[Rohit] whipped up a small program running on his desktop that allows him to send ‘L’, ‘R’, ‘U’, or ‘D’ to the Android phone to dictate if the car should go left, right, forward, or reverse. The Android phone receives these commands via the Internet and sends an audio signal through the headphone port. This audio signal is connected to two analog pins of the Arduino. With a little bit of software and a bit of reading up on frequency shift keying, [Rohit] was able to make his car move in any direction.

Even though [Rohit] realized his goal of controlling a remote control car on his own terms, the build is far from done. He plans on adding some ultrasonic sensors and using the Android’s camera for object detection.

7 thoughts on “Rebuilding The Electronics In A Remote Control Car

  1. This is so awesome. I’m working on almost exactly the same project right now, and was stumped on how to send signals from my phone to my arduino. Thanks for sharing your code! :)

  2. I have seen (and replicated) generating true RS-232 (output only) out of android audio out. I got it up to 24000bps. One op-amp to boost voltage from headphone output to TTL levels (0-5V) and straight to hardware UART in my ATmega.
    See for my inspiration and for very limited writeup about my project (in Polish -look for pdf at the bottom)

  3. I’m currently working ona similar project.trying to add autonomousreturn to a charging stationwhen low or motor gets to hot or car moves out of radio range top a mid 80’s rc car.this has given me some things top think about.but first I need to clean up some servo pass through code

  4. The coolest platform for a project like this? A Big Trak.

    BTW, Big Track is back as the Bigtrak, only in its white euro color instead of the silver/grey color the original had in North America.

Leave a Reply
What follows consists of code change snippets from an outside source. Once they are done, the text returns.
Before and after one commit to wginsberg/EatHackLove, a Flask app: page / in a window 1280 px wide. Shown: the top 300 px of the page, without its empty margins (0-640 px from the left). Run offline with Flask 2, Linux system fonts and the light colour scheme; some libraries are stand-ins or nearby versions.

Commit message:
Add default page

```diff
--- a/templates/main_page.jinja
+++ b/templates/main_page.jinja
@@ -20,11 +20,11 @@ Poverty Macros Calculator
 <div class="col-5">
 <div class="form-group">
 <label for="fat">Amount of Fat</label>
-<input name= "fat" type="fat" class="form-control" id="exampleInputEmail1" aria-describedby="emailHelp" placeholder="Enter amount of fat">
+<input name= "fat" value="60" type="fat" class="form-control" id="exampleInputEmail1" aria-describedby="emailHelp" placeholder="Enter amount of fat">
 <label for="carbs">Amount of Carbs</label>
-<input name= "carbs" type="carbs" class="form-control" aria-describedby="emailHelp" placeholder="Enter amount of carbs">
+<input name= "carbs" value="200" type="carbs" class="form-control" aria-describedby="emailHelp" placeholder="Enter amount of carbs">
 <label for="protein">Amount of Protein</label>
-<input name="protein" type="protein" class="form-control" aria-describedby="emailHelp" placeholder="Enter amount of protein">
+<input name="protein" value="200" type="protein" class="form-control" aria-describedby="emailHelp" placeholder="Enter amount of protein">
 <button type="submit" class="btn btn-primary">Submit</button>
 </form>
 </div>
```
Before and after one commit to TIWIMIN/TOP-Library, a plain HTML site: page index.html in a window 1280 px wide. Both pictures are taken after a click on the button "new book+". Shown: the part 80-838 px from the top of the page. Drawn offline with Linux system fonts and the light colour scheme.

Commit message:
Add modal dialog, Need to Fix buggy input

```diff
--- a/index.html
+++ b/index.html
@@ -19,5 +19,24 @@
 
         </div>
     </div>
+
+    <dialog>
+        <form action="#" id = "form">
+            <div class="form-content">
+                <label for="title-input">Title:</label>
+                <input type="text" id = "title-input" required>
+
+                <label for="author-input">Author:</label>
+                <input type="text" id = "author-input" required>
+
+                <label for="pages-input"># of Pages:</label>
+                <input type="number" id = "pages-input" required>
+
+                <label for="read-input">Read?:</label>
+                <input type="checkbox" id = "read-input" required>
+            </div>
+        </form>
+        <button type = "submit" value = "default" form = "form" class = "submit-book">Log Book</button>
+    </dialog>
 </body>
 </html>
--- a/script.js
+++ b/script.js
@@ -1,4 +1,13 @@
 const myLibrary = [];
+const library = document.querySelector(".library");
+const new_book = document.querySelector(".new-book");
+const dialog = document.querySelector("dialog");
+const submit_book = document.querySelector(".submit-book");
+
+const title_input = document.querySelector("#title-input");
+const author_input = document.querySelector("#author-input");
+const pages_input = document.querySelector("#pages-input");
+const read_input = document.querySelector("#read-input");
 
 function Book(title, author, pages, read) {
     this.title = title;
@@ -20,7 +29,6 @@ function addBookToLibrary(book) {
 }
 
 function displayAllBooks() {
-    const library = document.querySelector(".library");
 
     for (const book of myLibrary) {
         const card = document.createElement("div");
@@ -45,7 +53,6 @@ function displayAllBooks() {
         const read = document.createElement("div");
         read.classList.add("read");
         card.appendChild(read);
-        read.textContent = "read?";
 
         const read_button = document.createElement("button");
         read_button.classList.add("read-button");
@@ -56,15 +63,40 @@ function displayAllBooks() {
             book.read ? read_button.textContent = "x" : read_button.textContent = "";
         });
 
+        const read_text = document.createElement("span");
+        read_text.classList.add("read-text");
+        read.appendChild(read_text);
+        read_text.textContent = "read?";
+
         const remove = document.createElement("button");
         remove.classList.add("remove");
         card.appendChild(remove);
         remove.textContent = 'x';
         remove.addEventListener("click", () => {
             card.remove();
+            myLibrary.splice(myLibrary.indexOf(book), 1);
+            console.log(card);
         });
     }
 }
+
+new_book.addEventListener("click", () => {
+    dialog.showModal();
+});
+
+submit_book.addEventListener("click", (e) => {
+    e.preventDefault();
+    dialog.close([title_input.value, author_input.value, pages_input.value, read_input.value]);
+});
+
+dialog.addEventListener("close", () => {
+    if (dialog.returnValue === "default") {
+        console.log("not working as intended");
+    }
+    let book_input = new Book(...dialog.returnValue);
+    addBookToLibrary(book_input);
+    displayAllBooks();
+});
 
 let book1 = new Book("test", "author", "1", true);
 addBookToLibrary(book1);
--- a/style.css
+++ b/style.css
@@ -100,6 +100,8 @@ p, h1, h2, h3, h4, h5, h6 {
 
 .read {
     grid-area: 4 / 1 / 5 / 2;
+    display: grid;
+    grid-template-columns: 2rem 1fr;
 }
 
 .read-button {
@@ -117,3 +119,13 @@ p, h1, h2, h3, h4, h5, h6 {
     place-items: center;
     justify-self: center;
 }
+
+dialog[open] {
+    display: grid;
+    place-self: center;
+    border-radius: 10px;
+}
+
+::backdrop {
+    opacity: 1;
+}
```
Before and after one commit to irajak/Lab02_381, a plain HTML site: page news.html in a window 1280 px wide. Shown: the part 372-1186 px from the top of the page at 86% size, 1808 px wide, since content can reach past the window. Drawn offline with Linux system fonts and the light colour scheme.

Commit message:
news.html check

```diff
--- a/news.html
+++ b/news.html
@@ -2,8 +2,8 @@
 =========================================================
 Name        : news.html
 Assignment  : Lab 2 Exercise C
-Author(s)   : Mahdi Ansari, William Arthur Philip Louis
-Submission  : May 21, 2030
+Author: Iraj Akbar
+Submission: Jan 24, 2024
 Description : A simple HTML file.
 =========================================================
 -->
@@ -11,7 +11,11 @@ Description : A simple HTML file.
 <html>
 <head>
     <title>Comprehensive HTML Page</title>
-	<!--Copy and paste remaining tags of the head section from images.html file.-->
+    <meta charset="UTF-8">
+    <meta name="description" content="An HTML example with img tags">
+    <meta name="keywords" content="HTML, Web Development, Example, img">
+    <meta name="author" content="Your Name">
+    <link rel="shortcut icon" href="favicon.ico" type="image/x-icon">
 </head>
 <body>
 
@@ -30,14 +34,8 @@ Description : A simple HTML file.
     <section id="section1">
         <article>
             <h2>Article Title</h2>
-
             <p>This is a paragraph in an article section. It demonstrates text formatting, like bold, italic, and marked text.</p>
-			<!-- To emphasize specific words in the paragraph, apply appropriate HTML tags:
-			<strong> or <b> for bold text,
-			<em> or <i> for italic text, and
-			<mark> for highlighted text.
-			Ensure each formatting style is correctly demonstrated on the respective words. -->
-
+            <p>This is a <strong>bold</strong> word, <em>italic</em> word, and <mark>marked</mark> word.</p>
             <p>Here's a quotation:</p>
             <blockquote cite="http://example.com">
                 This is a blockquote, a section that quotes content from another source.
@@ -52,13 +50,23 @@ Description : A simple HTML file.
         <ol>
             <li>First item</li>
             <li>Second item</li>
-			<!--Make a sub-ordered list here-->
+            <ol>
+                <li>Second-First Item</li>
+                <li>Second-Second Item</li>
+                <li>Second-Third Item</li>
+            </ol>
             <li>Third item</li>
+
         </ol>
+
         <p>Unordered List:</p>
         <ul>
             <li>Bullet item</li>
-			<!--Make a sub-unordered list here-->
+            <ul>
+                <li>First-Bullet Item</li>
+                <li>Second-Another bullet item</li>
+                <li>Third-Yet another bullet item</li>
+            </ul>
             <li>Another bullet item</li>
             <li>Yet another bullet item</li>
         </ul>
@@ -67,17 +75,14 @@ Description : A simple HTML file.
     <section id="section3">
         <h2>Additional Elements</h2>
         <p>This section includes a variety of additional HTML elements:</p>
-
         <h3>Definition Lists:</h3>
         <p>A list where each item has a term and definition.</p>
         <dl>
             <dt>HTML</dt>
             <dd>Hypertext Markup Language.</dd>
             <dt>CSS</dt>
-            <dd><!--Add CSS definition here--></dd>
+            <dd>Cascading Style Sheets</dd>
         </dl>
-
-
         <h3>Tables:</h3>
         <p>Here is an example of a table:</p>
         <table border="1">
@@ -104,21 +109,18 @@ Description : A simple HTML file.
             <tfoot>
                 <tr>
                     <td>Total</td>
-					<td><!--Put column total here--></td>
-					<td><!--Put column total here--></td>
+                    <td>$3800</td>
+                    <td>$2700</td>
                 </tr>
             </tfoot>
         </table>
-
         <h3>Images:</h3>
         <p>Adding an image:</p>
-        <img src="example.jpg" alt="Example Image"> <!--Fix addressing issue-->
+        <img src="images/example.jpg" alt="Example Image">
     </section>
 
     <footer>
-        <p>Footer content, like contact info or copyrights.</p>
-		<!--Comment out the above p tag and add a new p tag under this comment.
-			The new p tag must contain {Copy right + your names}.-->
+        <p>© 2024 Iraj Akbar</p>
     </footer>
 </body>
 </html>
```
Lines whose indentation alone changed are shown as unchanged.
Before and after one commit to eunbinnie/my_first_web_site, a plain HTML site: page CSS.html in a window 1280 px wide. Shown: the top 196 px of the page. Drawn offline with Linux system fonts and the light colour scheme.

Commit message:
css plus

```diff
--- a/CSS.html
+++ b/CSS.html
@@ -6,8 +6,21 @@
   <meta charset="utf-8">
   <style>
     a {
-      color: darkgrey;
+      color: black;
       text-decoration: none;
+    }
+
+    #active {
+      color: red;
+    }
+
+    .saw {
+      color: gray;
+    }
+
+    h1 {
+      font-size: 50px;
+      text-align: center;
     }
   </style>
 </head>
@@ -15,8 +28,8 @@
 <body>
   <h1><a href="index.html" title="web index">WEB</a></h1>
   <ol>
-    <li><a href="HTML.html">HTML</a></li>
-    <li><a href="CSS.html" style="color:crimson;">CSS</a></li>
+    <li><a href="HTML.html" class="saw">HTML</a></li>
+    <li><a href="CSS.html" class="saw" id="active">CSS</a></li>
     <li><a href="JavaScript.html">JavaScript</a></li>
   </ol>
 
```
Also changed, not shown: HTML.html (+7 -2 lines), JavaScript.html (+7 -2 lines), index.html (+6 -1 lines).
Please be kind and respectful to help make the comments section excellent. (Comment Policy)

This site uses Akismet to reduce spam. Learn how your comment data is processed.